> THE TASK: All lines in the records below that hold "dados" are to be shown.

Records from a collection
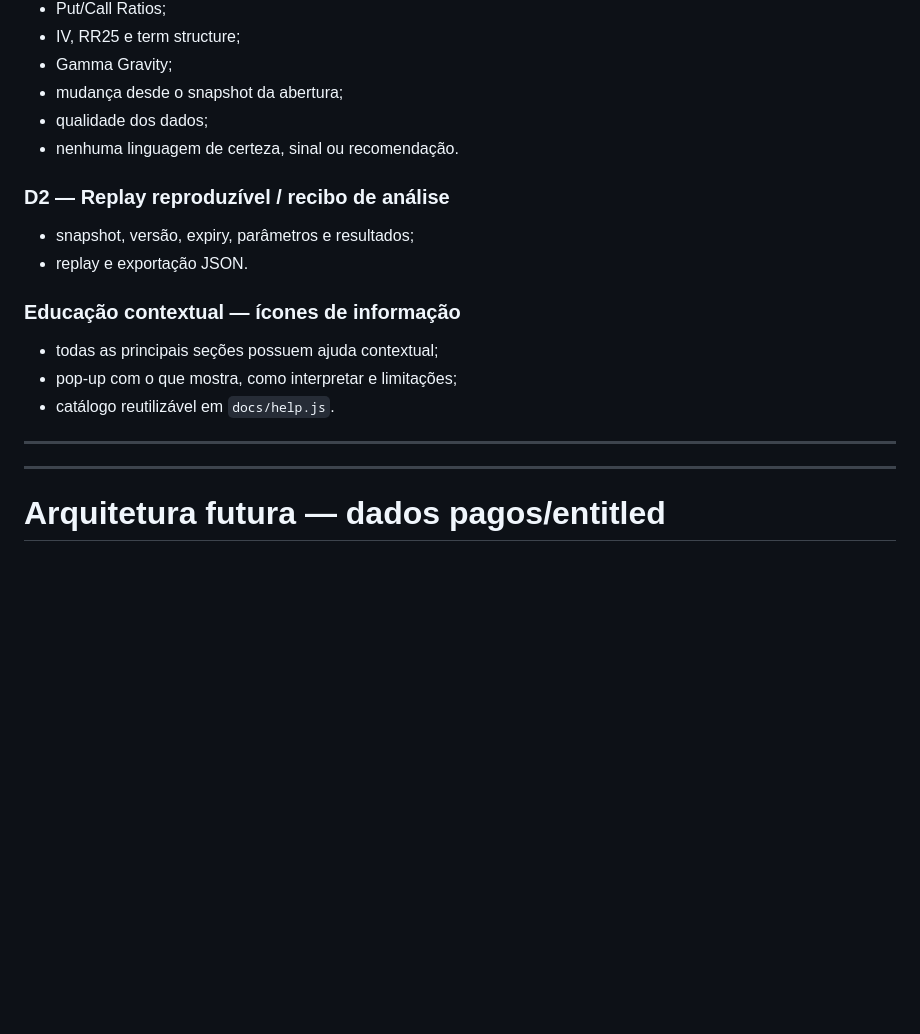
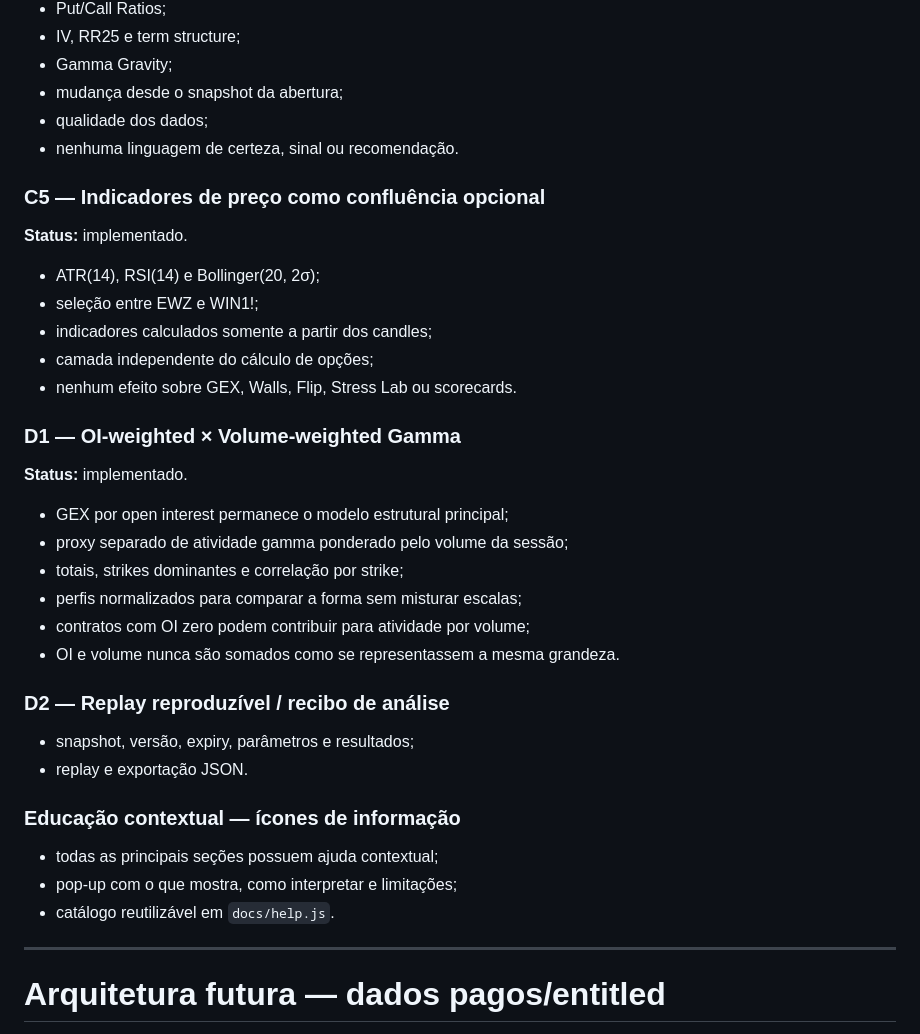
Before and after one commit to pablopcdossantos2-sys/gamma-exposure-app, a Markdown page: ROADMAP.md, the part around the change. Rendered like a GitHub page; blank space fills up the shorter version.

Commit message:
docs: corrigir ROADMAP de C5 e D1

```diff
--- a/ROADMAP.md
+++ b/ROADMAP.md
@@ -110,6 +110,26 @@ Este roadmap mantém o escopo principal em **EWZ + WINFUT** e prioriza dados gra
 - qualidade dos dados;
 - nenhuma linguagem de certeza, sinal ou recomendação.
 
+
+### C5 — Indicadores de preço como confluência opcional
+**Status:** implementado.
+
+- ATR(14), RSI(14) e Bollinger(20, 2σ);
+- seleção entre EWZ e WIN1!;
+- indicadores calculados somente a partir dos candles;
+- camada independente do cálculo de opções;
+- nenhum efeito sobre GEX, Walls, Flip, Stress Lab ou scorecards.
+
+### D1 — OI-weighted × Volume-weighted Gamma
+**Status:** implementado.
+
+- GEX por open interest permanece o modelo estrutural principal;
+- proxy separado de atividade gamma ponderado pelo volume da sessão;
+- totais, strikes dominantes e correlação por strike;
+- perfis normalizados para comparar a forma sem misturar escalas;
+- contratos com OI zero podem contribuir para atividade por volume;
+- OI e volume nunca são somados como se representassem a mesma grandeza.
+
 ### D2 — Replay reproduzível / recibo de análise
 - snapshot, versão, expiry, parâmetros e resultados;
 - replay e exportação JSON.
@@ -118,8 +138,6 @@ Este roadmap mantém o escopo principal em **EWZ + WINFUT** e prioriza dados gra
 - todas as principais seções possuem ajuda contextual;
 - pop-up com o que mostra, como interpretar e limitações;
 - catálogo reutilizável em `docs/help.js`.
-
----
 
 ---
 
```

> REPLY TO THE TASK:
@@ -110,6 +110,26 @@ Este roadmap mantém o escopo principal em **EWZ + WINFUT** e prioriza dados gra
 - qualidade dos dados;
@@ -118,8 +138,6 @@ Este roadmap mantém o escopo principal em **EWZ + WINFUT** e prioriza dados gra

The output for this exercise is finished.